According to the proposed rule, “For [limited English proficiency] individuals, the lack of proficiency in English and the use of non-English languages is often tied to their national origin. The provision of free and effective language assistance services to LEP individuals is essential to ensure compliance with nondiscrimination laws.”
The new rule walks back certain changes made during the Trump administration. For example, a Trump-era rule did not require healthcare providers to post notices informing patients of their language access rights.
Other provisions restored by the proposed rule include standards for video remote interpreting (VRI) and a requirement that healthcare entities with 15 or more employees designate an individual to coordinate compliance.
The 97-page document also outlines requirements for staff training in language access and defines when and how machine translation (MT) may be used for healthcare-related communications.
Notably, MT output must be reviewed by a “qualified human translator” for content that is “critical to the rights, benefits, or meaningful access of an LEP individual; when accuracy is essential; or when the source documents or materials contain complex, non-literal, or technical language.”
Perhaps, most significantly, the proposed rule would apply Section 1557 to Medicare Part B, which pays for many outpatient services.
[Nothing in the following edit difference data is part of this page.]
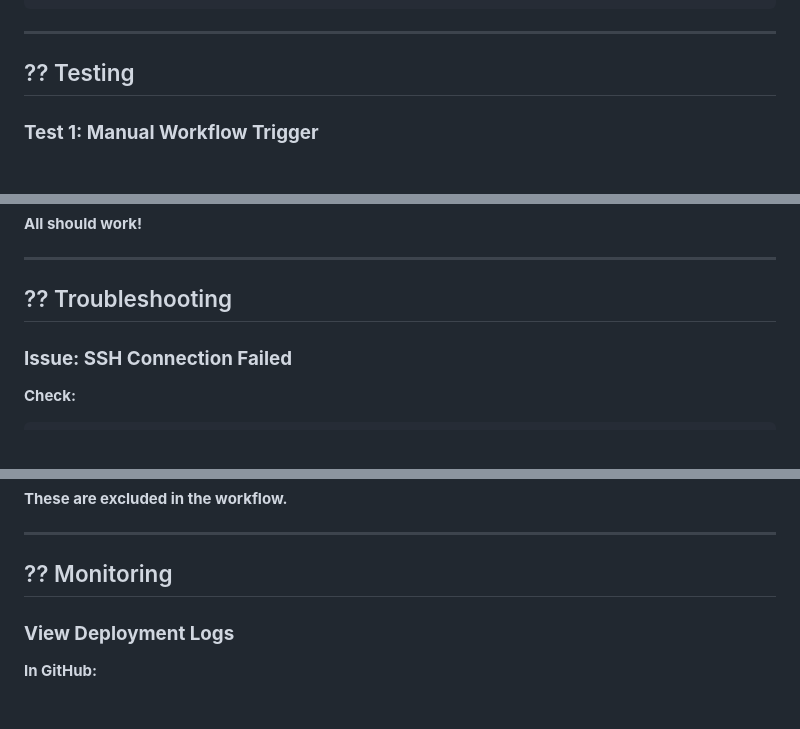
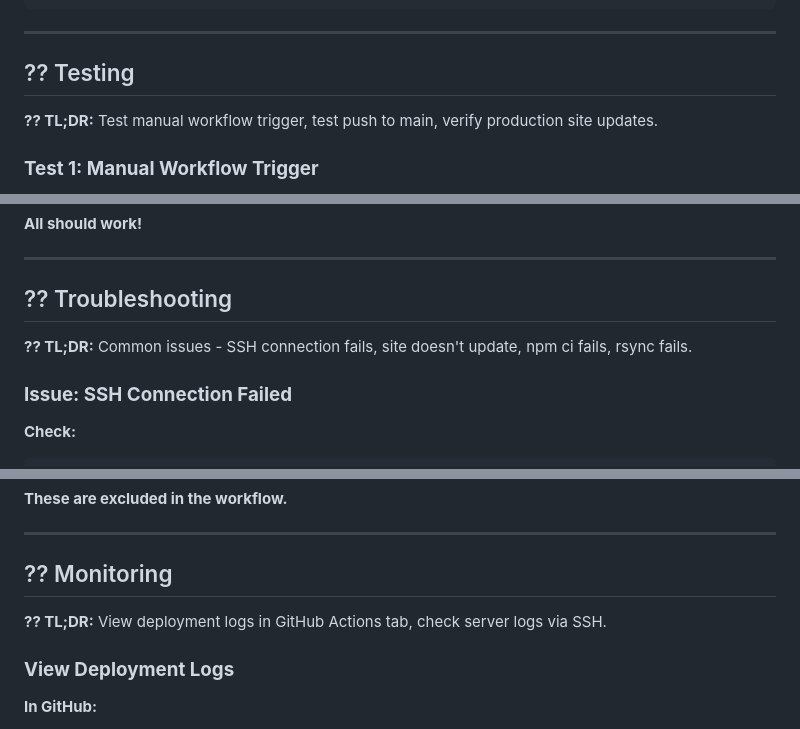
Before and after one commit to feygon/EVE2-Project, a Markdown page: docs/deployment/CI_CD_SETUP.md, 3 parts joined by grey strips. Rendered like a GitHub page.

```diff
--- a/docs/deployment/CI_CD_SETUP.md
+++ b/docs/deployment/CI_CD_SETUP.md
@@ -266,6 +294,8 @@ chmod +x restart-app.sh
 
 ## ?? Testing
 
+**?? TL;DR:** Test manual workflow trigger, test push to main, verify production site updates.
+
 ### **Test 1: Manual Workflow Trigger**
 
 1. Go to GitHub ? Actions tab
@@ -308,6 +338,8 @@ https://realfeygon.com/illusion
 ---
 
 ## ?? Troubleshooting
+
+**?? TL;DR:** Common issues - SSH connection fails, site doesn't update, npm ci fails, rsync fails.
 
 ### **Issue: SSH Connection Failed**
 
@@ -374,6 +406,8 @@ Some files should NOT be deployed:
 
 ## ?? Monitoring
 
+**?? TL;DR:** View deployment logs in GitHub Actions tab, check server logs via SSH.
+
 ### **View Deployment Logs**
 
 **In GitHub:**
```
Also changed, not shown: other parts of docs/deployment/CI_CD_SETUP.md (+34 -2 lines), docs/development/TROUBLESHOOTING.md (+37 -48 lines), docs/git/GITHUB_PREP.md (+170 -237 lines).
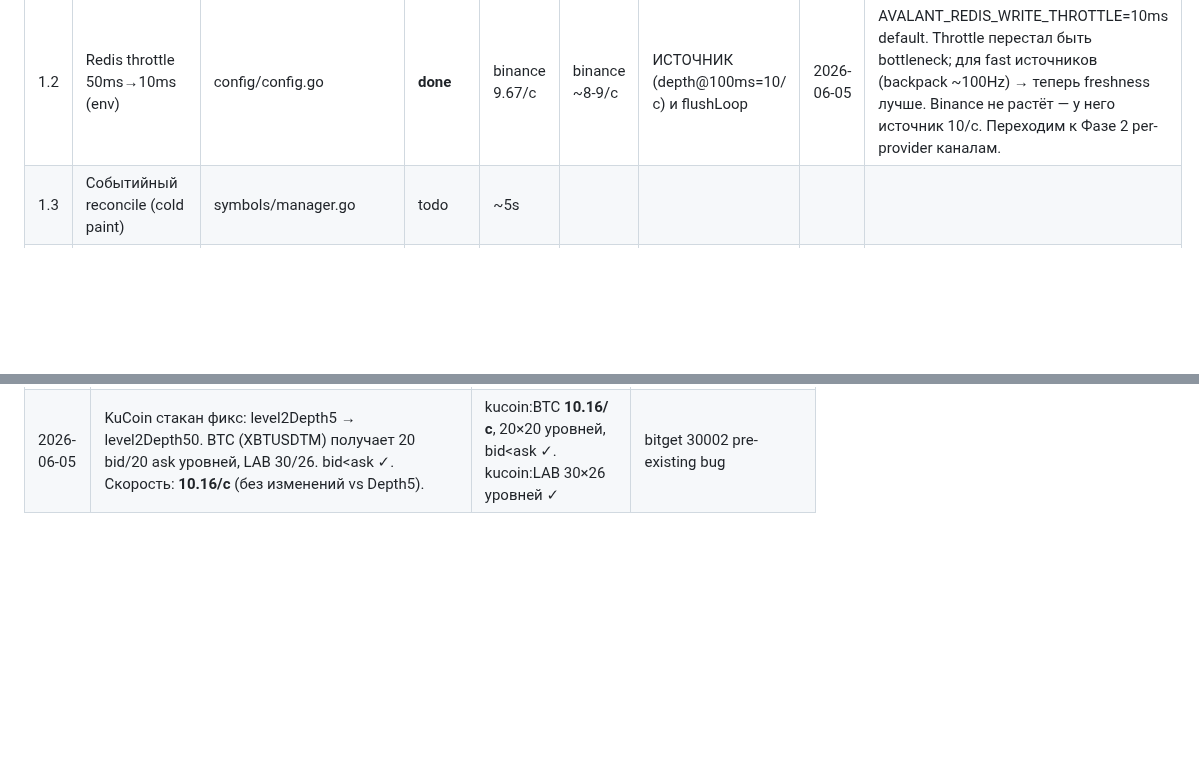
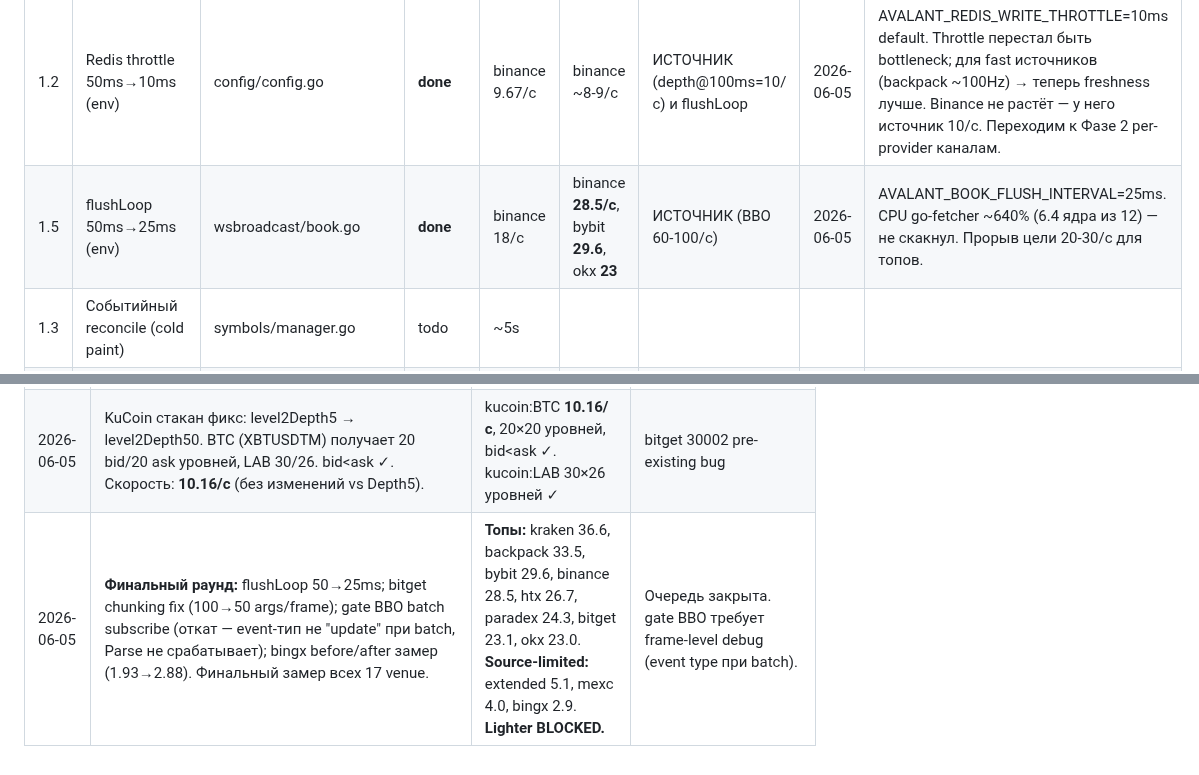
Before and after one commit to bashyrov/wallet-monitor, a Markdown page: STATUS.md, 2 parts joined by grey strips. Drawn GitHub-style; blank space fills up the shorter version.

```diff
--- a/STATUS.md
+++ b/STATUS.md
@@ -77,6 +108,7 @@
 | 1.0 | Проверить: фронт /arb на /ws/book или REST? | frontend + nginx | **done** | — | **WS ✓** | — | 2026-06-05 | `_openPtBookWs()` arb.js:1144. REST только fallback >3s тишины |
 | 1.1 | flushLoop 200→50ms (env) | wsbroadcast/book.go | **done** | 5/с (все) | см. после | КАНАЛ и Redis throttle | 2026-06-05 | AVALANT_BOOK_FLUSH_INTERVAL=50ms. Большинство бирж выросли 2–4× |
 | 1.2 | Redis throttle 50ms→10ms (env) | config/config.go | **done** | binance 9.67/с | binance ~8-9/с | ИСТОЧНИК (depth@100ms=10/с) и flushLoop | 2026-06-05 | AVALANT_REDIS_WRITE_THROTTLE=10ms default. Throttle перестал быть bottleneck; для fast источников (backpack ~100Hz) → теперь freshness лучше. Binance не растёт — у него источник 10/с. Переходим к Фазе 2 per-provider каналам. |
+| 1.5 | flushLoop 50ms→25ms (env) | wsbroadcast/book.go | **done** | binance 18/с | binance **28.5/с**, bybit **29.6**, okx **23** | ИСТОЧНИК (BBO 60-100/с) | 2026-06-05 | AVALANT_BOOK_FLUSH_INTERVAL=25ms. CPU go-fetcher ~640% (6.4 ядра из 12) — не скакнул. Прорыв цели 20-30/с для топов. |
 | 1.3 | Событийный reconcile (cold paint) | symbols/manager.go | todo | ~5s | | | | |
 | 1.4 | Домёрджить perf/longshort-mtime-skip | wsbroadcast/longshort.go | todo | — | | | | |
 
@@ -196,3 +228,4 @@
 | 2026-06-05 | Фаза 2 BBO-каналы: binance os-import fix; gate/aster/hyperliquid/bingx/htx/paradex — код BBO-адаптеров за флагами VENUE_USE_BBO. okx/bybit/bitget подтверждены уже в проде. SSH на прод недоступен → after-замеры pending деплоя. Сборка ОК, все тесты зелёные. | Замеры pending: SSH недоступен с этой машины. Текущий baseline (до флагов): binance ~9.67, aster ~7.2, gate ~10.1, hyperliquid ~2.2, bingx ~1.93, htx ~14.4, paradex ~3.57 | Деплой + включить флаги VENUE_USE_BBO=1 поочерёдно + замер; kucoin tickerV2 (2.8) |
 | 2026-06-05 | Деплой + замер Фазы 2 на проде (46.250.251.252). Активные флаги: BINANCE/HL/BINGX/HTX_USE_BBO=1. Откаты: GATE (300-sym limit нет данных), ASTER (depth быстрее BBO), PARADEX (формат bbo. не угадан). gate/binance os-import fix + compose env-block fix. Регрессия bitget=0 (разбирается). | binance **16.61/с** (было 5.11); okx **18.84**; bybit **19.07**; htx **10.05** (было 4.93); hyperliquid **5.79** (было 2.19); kucoin **10.41** (было 0); backpack **15.59** (было 0). bitget=0 (регрессия). | Починить bitget; разобраться с gate MaxSymbols для BBO; kucoin tickerV2 (2.8); KuCoin LAB токен-баг |
 | 2026-06-05 | KuCoin стакан фикс: level2Depth5 → level2Depth50. BTC (XBTUSDTM) получает 20 bid/20 ask уровней, LAB 30/26. bid<ask ✓. Скорость: **10.16/с** (без изменений vs Depth5). | kucoin:BTC **10.16/с**, 20×20 уровней, bid<ask ✓. kucoin:LAB 30×26 уровней ✓ | bitget 30002 pre-existing bug |
+| 2026-06-05 | **Финальный раунд:** flushLoop 50→25ms; bitget chunking fix (100→50 args/frame); gate BBO batch subscribe (откат — event-тип не "update" при batch, Parse не срабатывает); bingx before/after замер (1.93→2.88). Финальный замер всех 17 venue. | **Топы:** kraken 36.6, backpack 33.5, bybit 29.6, binance 28.5, htx 26.7, paradex 24.3, bitget 23.1, okx 23.0. **Source-limited:** extended 5.1, mexc 4.0, bingx 2.9. **Lighter BLOCKED.** | Очередь закрыта. gate BBO требует frame-level debug (event type при batch). |
```
Also changed, not shown: other parts of STATUS.md (+31 -0 lines).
While Section 1557 has always applied to Medicare Part A (hospital services), Medicare Part C (managed care), and Part D (prescription drugs), language access has yet to be classified as fully reimbursable by Medicaid or Medicare.
Please Sign Up for Our Webinar
To better understand these changes, we invite you to a complimentary webinar featuring an expert on the language-access provisions in Section 1557 of the Affordable Care Act.
Titled “Third Time’s the Charm? A New Proposed Rule for Section 1557,” the webinar will take place Tuesday, August 23, at 1 p.m. ET.
The event will feature Mara Youdelman, managing attorney of the National Health Law Program’s Washington D.C. office and an expert on language access and civil rights issues. She will provide her analysis of the Biden Administration’s proposed updates to strengthen civil rights protections, with a focus on the provisions impacting limited-English proficient and Deaf and Hard of Hearing patients and consumers.
During this event, you will get your questions answered, learn how to submit comments to Health and Human Services, and learn what you need to do to stay in compliance with federal regulations.
Please register today via this link. We look forward to your joining us on August 23.